*Directions for this task*.
Nothing but a number belongs in the answer: how many lines of the records below contain the string "docs".

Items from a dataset
=== Begin Enclosure ===

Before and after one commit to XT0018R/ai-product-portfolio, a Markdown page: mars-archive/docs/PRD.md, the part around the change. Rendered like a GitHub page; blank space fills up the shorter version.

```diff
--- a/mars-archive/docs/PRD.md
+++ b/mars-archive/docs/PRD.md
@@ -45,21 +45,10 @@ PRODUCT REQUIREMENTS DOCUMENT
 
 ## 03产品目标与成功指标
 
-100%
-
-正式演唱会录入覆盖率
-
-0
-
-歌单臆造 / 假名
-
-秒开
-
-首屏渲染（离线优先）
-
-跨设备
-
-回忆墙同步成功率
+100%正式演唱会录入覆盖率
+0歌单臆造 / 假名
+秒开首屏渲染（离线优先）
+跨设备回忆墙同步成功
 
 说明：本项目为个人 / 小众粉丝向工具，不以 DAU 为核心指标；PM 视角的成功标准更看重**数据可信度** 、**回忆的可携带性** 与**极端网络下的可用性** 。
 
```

=== End Enclosure ===

*Answer area*.
3